It may be one of the most fundamental fears a parent can have.
Can I trust another person with my child?
Can I trust another to look after my child as well as I can?
And if you do hand over that trust – the idea of it being broken is one of the most impossibly difficult things to imagine.
The betrayal, the heartbreak, the utter utter hopelessness and devastation breaking that trust would bring.
It’s the thread underpinning the prosecution case in the death of Chloe Murphy.
A ten-month old baby who died of horrific head injuries in December 2010.
The ultimate betrayal by the one entrusted to care for baby Chloe by her parents is how Crown Prosecutor Bruce Walmsley, SC opened the case yesterday in the Supreme Court.
Chloe Murphy was being cared for by her babysitter, Ketapat Jenkins, when she was rushed to hospital with head injuries.
She died two days later.
Ketapat Jenkins, a mother of two on trial for manslaughter in the Victorian Supreme Court. She has pleaded not guilty.
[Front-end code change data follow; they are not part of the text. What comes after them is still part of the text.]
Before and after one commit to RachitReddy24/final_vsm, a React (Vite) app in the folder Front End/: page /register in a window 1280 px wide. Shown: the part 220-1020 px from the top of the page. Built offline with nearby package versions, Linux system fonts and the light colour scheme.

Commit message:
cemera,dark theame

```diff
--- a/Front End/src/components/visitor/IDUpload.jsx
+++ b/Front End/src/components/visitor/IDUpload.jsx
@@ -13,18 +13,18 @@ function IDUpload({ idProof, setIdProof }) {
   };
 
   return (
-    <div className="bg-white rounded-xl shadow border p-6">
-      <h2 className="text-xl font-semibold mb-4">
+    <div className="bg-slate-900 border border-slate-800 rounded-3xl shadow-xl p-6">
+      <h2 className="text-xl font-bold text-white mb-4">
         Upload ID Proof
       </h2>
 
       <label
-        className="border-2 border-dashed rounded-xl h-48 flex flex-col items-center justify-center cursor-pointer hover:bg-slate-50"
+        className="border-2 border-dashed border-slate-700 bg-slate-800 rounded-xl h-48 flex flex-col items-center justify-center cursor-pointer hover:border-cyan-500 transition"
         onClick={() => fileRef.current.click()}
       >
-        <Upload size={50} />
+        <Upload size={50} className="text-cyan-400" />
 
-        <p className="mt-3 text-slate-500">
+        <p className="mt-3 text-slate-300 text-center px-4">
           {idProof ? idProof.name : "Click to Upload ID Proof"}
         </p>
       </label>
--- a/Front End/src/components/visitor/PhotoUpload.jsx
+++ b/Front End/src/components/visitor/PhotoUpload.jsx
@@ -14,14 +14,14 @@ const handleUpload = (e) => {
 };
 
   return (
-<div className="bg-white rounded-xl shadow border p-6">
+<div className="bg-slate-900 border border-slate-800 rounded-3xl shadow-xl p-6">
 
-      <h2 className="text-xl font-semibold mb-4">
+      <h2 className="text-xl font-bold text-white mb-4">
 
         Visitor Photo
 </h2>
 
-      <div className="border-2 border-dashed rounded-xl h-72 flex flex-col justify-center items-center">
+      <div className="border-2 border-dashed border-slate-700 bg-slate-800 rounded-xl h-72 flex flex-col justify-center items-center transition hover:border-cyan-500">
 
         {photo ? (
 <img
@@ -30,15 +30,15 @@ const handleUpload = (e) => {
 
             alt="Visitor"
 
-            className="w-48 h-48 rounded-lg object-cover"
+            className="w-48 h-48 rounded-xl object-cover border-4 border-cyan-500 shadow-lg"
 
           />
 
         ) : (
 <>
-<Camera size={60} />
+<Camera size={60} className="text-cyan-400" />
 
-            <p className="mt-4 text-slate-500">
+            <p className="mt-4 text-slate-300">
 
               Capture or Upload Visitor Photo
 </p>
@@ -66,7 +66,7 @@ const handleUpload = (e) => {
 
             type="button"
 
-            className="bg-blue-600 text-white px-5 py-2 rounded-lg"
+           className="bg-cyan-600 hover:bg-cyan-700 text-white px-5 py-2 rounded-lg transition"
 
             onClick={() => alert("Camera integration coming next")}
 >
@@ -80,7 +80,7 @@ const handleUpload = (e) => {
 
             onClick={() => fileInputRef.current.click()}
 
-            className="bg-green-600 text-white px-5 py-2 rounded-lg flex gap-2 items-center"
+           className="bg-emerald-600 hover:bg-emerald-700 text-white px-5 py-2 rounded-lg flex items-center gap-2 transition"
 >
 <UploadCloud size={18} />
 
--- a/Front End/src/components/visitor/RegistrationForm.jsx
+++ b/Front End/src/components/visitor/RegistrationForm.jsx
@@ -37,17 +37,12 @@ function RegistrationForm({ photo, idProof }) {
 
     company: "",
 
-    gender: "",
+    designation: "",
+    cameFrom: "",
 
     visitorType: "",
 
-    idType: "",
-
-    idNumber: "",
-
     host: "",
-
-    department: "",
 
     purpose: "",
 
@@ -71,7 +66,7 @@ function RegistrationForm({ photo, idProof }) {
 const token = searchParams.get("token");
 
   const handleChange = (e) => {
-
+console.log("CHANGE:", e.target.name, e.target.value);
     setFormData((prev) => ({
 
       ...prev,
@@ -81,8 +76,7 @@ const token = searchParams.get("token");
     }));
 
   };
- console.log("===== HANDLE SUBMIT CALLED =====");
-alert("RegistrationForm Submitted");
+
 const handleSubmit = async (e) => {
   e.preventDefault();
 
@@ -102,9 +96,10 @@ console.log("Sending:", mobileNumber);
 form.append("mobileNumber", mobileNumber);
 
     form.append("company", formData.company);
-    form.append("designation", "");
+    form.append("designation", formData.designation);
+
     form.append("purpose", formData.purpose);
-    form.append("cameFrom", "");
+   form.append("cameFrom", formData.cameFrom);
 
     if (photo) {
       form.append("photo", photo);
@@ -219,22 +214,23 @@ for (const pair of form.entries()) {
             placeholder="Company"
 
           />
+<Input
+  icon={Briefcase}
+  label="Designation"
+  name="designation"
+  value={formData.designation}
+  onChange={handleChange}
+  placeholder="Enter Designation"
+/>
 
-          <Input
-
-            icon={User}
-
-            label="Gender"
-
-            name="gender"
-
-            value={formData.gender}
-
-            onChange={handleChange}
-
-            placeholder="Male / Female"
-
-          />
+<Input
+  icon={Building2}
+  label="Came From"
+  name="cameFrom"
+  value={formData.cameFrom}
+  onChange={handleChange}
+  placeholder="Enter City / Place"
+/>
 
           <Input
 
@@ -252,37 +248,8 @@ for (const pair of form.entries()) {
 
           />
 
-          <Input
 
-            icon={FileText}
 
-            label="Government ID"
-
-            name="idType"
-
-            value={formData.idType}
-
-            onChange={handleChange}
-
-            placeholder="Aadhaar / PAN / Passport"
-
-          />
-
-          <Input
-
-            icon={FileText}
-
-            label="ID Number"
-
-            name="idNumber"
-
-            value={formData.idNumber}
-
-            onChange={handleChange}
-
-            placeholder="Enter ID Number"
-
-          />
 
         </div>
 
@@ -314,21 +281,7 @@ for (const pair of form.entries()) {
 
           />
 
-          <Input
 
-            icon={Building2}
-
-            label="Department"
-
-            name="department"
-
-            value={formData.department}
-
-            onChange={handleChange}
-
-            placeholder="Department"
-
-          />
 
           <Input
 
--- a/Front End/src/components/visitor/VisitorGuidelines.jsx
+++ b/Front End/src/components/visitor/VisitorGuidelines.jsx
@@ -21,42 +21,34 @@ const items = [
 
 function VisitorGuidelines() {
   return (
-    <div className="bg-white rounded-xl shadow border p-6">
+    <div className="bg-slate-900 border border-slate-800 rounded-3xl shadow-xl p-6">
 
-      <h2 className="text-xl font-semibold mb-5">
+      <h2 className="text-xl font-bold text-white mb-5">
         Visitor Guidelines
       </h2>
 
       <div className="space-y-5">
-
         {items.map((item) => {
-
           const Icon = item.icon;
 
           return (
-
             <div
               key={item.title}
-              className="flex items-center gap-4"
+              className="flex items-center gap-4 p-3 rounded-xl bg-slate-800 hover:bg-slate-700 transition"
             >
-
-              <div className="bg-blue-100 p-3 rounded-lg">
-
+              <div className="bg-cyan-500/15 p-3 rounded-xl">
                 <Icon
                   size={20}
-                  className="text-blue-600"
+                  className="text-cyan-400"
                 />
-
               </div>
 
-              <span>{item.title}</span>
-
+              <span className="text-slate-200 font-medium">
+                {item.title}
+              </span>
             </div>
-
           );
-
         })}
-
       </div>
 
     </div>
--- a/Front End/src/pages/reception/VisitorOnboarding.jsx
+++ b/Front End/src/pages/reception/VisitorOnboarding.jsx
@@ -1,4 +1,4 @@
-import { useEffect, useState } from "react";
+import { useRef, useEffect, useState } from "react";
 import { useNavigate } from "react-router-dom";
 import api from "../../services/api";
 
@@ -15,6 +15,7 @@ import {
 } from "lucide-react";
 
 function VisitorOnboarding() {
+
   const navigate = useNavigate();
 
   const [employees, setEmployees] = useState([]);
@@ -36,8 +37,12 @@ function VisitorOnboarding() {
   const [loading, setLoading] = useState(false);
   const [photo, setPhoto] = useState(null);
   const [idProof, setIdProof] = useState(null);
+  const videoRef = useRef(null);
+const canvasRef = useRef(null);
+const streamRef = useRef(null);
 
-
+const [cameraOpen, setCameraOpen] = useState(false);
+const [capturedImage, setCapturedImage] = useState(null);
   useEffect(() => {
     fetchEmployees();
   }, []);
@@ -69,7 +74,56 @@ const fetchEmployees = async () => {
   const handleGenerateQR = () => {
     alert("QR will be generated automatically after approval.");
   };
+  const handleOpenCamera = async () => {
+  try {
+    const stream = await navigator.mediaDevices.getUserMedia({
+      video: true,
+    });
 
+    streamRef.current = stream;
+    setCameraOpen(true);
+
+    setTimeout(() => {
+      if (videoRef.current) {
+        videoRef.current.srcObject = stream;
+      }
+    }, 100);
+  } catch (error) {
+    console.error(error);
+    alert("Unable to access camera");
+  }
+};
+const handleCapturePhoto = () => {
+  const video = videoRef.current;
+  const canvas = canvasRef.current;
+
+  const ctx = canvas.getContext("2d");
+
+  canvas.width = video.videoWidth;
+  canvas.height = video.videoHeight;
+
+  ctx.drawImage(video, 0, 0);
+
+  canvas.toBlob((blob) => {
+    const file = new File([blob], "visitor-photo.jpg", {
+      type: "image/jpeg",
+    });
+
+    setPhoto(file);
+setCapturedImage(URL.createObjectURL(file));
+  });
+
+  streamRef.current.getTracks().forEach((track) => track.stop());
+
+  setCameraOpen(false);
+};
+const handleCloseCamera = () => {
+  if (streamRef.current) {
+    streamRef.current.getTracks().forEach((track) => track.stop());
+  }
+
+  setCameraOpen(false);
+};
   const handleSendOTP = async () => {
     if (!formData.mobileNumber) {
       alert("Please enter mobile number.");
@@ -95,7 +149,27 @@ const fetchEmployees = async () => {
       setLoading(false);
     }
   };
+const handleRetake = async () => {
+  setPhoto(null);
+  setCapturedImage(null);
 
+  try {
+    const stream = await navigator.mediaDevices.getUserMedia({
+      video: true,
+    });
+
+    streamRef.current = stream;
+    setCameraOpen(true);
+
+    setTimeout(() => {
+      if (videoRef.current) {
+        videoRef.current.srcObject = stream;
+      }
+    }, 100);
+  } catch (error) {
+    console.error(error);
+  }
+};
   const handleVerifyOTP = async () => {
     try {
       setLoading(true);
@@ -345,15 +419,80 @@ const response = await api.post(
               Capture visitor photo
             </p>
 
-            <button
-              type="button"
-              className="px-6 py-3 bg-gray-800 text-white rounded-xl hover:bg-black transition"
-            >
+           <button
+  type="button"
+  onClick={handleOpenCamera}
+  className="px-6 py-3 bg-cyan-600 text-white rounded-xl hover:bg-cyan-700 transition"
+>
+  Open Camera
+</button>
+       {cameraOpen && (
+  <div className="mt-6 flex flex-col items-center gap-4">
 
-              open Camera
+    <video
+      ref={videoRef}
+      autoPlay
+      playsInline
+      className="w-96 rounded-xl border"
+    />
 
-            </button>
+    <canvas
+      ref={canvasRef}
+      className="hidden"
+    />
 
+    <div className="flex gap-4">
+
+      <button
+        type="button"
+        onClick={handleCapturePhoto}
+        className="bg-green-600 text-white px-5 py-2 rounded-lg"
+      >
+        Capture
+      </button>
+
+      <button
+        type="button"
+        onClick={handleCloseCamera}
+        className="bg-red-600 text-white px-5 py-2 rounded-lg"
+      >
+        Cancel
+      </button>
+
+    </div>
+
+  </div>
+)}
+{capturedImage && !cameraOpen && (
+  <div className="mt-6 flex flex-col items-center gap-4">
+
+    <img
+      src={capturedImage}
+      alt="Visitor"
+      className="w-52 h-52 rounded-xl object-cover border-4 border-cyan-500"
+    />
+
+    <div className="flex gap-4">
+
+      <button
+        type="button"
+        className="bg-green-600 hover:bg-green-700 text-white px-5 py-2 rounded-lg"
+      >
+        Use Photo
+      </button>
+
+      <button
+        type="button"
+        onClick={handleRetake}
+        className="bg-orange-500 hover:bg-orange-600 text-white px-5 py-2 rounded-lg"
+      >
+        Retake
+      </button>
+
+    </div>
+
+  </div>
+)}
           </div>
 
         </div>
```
The prosecution told the court that Anthony and Phurithee Murphy did not often spend time away from their baby daughter.
It was rare that they went out, but on this particular occasion they decided to have some dinner and see a movie.
They had left their daughter with Ketapat before – after having met her through a web site for Thai-Australians. Ketapat worked as a baby sitter. In 2010 she told The Australian she was paid $5 an hour for her work.
Ketapat Jenkins was a mother-of-two and was obviously trusted by the couple.
Any new parent knows how difficult it is to leave a young baby.
The ABC report that the Prosecution told the court heard when the Murphy’s left Chloe she was happy and responsive.
“ In very good spirits’’.
“At no time during this period did Chloe cry or seem unhappy,’’ News Limited report that he said.
They had dinner, they saw a movie and returned to collect their baby girl at 11pm.
They didn’t hear from their babysitter while they were out, and they didn’t call her at all to check in.
What the Crown says they found was any parent’s worst nightmare.